This ongoing series from Barrie Historical Archive curator Deb Exel shows old photos from the collection and one from the present day.
Canadian General Electric — 80 Bradford St.
In January 1944, Mayor D.F. MacLaren spoke to council about his hopes for a board of trade or chamber of commerce to build business, increase tourism and attract new industry to Barrie.
Before the end of April that year, the new chamber had elected its executive and opened an office on Elizabeth Street.
By the end of October, the chamber had 300 members and rumours of negotiations with a major company were swirling. The talks continued into January 1945, when it was announced that Canadian General Electric would build a new factory in Barrie.
This important win for the city was largely due to the work of the chamber of commerce.
Canadian General Electric stated that Barrie was selected after careful consideration of possible locations across southern Ontario and western Quebec. They liked that Barrie was close to Toronto, had good highway and rail connections, was close to the appliance market and was generally a well-rounded community for its employees to live in.
The chamber announced in February 1945 that Canadian General Electric’s 50,000-square-foot plant would start production before the following Christmas, employing 100 people.
The building permit for the construction of the Canadian General Electric factory was issued the day after V-E Day on May 9, 1945.
The Agricultural Society had given up their land on Bradford Street for the new factory and had decided to purchase 50 acres in Allandale, the former Dyment stock farm, for their fairgrounds.
CGE’s foundation was in by mid-July and brickwork had started. Progress was halted temporarily until the project received 230 tons of steel in August and then construction was back on track.
On Dec. 1, 1945, production equipment arrived from Toronto and by mid-January 1946, irons and toasters were being manufactured, followed by heating pads and electric kettles by March.
Almost 7,000 people toured the factory during the official open house on Oct. 19, 1946.
The first electric blankets made in Canada were produced at the Barrie plant.
CGE blazed the trail for industrial development in Barrie and was influential in the city. Plant manager and Rotary Club president John Mitchinson made a convincing appeal, outlining that not only was his company’s future growth tied to having hospital and health-care facilities that could support a larger community, but a bigger hospital would also attract other industries.
This was the beginning of the 1947 campaign to build a new Memorial Hospital north of the one built in 1903 on Ross Street.
CGE continued to be Barrie’s largest employer, with about 140 employees. By October 1952, there were more than two million ‘Made in Barrie’ small appliances in Canadian homes.

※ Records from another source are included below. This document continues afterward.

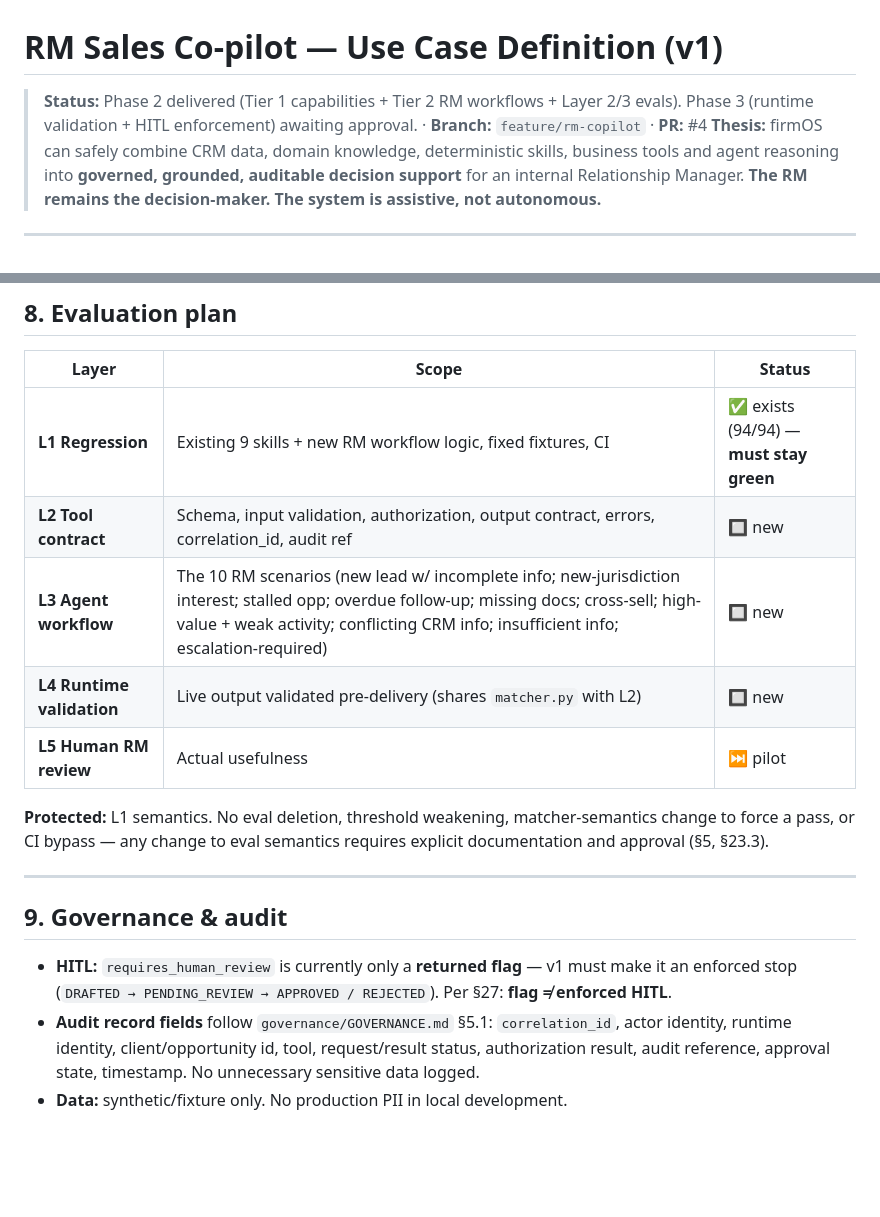
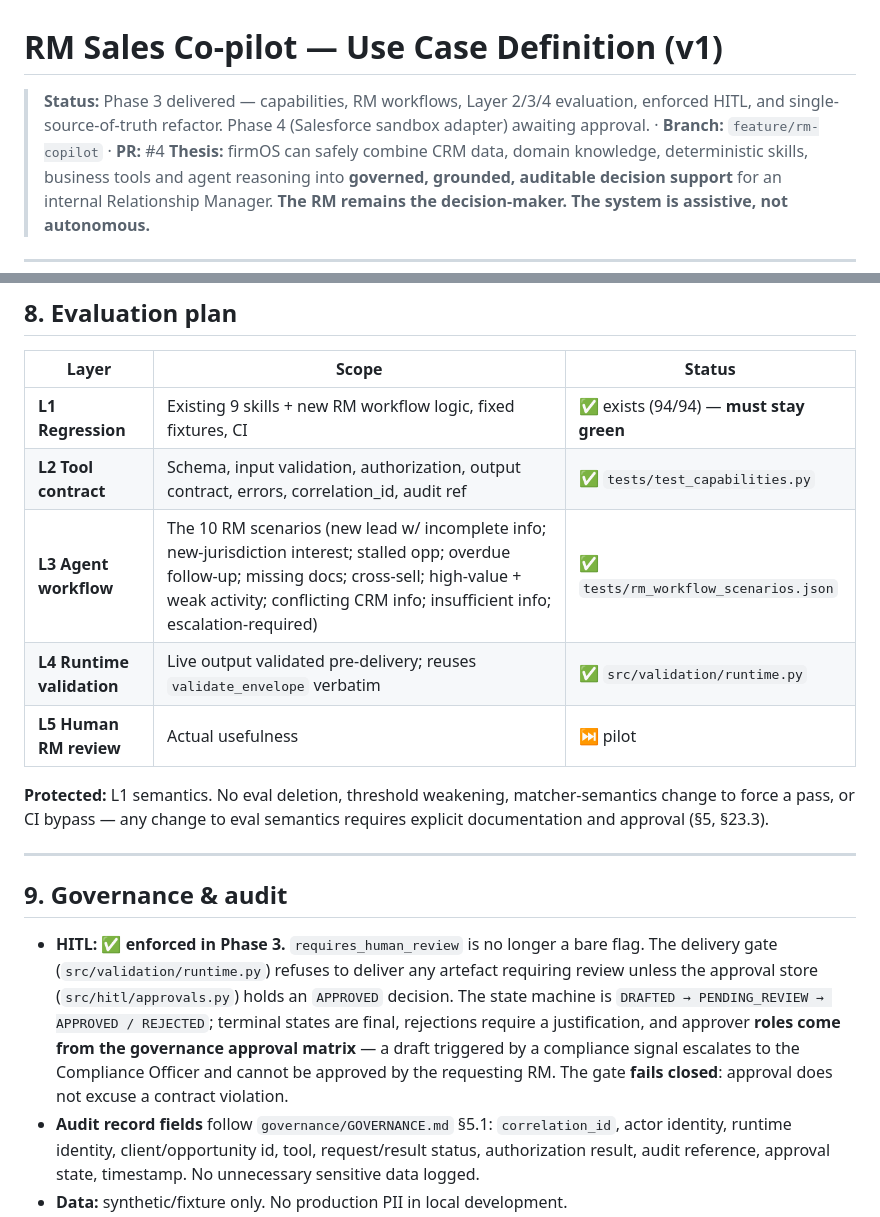
Before and after one commit to markng-byte/ai-native-professional-services, a Markdown page: docs/use-cases/RM_COPILOT.md, 2 parts joined by grey strips. GitHub-like rendering; blank space fills up the shorter version.

Commit message:
docs(rm-copilot): mark Phase 3 HITL enforcement and Layer 4 as delivered
Co-Authored-By: Claude Opus 5 <noreply@anthropic.com>
Claude-Session: https://claude.ai/code/session_01TPFEJ5LCZpeav42JEyAmMr

```diff
--- a/docs/use-cases/RM_COPILOT.md
+++ b/docs/use-cases/RM_COPILOT.md
@@ -1,7 +1,7 @@
 # RM Sales Co-pilot — Use Case Definition (v1)
 
-> **Status:** Phase 2 delivered (Tier 1 capabilities + Tier 2 RM workflows + Layer 2/3 evals).
-> Phase 3 (runtime validation + HITL enforcement) awaiting approval.
+> **Status:** Phase 3 delivered — capabilities, RM workflows, Layer 2/3/4 evaluation, enforced
+> HITL, and single-source-of-truth refactor. Phase 4 (Salesforce sandbox adapter) awaiting approval.
 > · **Branch:** `feature/rm-copilot` · **PR:** #4
 > **Thesis:** firmOS can safely combine CRM data, domain knowledge, deterministic skills,
 > business tools and agent reasoning into **governed, grounded, auditable decision support** for an
@@ -147,9 +147,9 @@ agent guesses result                                              ❌
 | Layer | Scope | Status |
 |---|---|---|
 | **L1 Regression** | Existing 9 skills + new RM workflow logic, fixed fixtures, CI | ✅ exists (94/94) — **must stay green** |
-| **L2 Tool contract** | Schema, input validation, authorization, output contract, errors, correlation_id, audit ref | 🔲 new |
-| **L3 Agent workflow** | The 10 RM scenarios (new lead w/ incomplete info; new-jurisdiction interest; stalled opp; overdue follow-up; missing docs; cross-sell; high-value + weak activity; conflicting CRM info; insufficient info; escalation-required) | 🔲 new |
-| **L4 Runtime validation** | Live output validated pre-delivery (shares `matcher.py` with L2) | 🔲 new |
+| **L2 Tool contract** | Schema, input validation, authorization, output contract, errors, correlation_id, audit ref | ✅ `tests/test_capabilities.py` |
+| **L3 Agent workflow** | The 10 RM scenarios (new lead w/ incomplete info; new-jurisdiction interest; stalled opp; overdue follow-up; missing docs; cross-sell; high-value + weak activity; conflicting CRM info; insufficient info; escalation-required) | ✅ `tests/rm_workflow_scenarios.json` |
+| **L4 Runtime validation** | Live output validated pre-delivery; reuses `validate_envelope` verbatim | ✅ `src/validation/runtime.py` |
 | **L5 Human RM review** | Actual usefulness | ⏭ pilot |
 
 **Protected:** L1 semantics. No eval deletion, threshold weakening, matcher-semantics change to
@@ -160,8 +160,13 @@ approval (§5, §23.3).
 
 ## 9. Governance & audit
 
-- **HITL:** `requires_human_review` is currently only a **returned flag** — v1 must make it an
-  enforced stop (`DRAFTED → PENDING_REVIEW → APPROVED / REJECTED`). Per §27: **flag ≠ enforced HITL**.
+- **HITL: ✅ enforced in Phase 3.** `requires_human_review` is no longer a bare flag. The delivery
+  gate (`src/validation/runtime.py`) refuses to deliver any artefact requiring review unless the
+  approval store (`src/hitl/approvals.py`) holds an `APPROVED` decision. The state machine is
+  `DRAFTED → PENDING_REVIEW → APPROVED / REJECTED`; terminal states are final, rejections require a
+  justification, and approver **roles come from the governance approval matrix** — a draft triggered
+  by a compliance signal escalates to the Compliance Officer and cannot be approved by the
+  requesting RM. The gate **fails closed**: approval does not excuse a contract violation.
 - **Audit record fields** follow `governance/GOVERNANCE.md` §5.1: `correlation_id`, actor identity,
   runtime identity, client/opportunity id, tool, request/result status, authorization result,
   audit reference, approval state, timestamp. No unnecessary sensitive data logged.
```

The factory celebrated several milestones that decade: the one-millionth iron in 1952, the one-millionth kettle in 1954. By 1957, 630 people worked at the plant and in 1958, a certification vote for United Electric, Radio and Machine Workers of America was held.
Work started to taper off in the late-1970s. The appliance business was affected by imports and in 1983 CGE sold its housewares division to Black and Decker.
Sadly, the company that had such a big impact on Barrie’s industrial base was gone by 1986.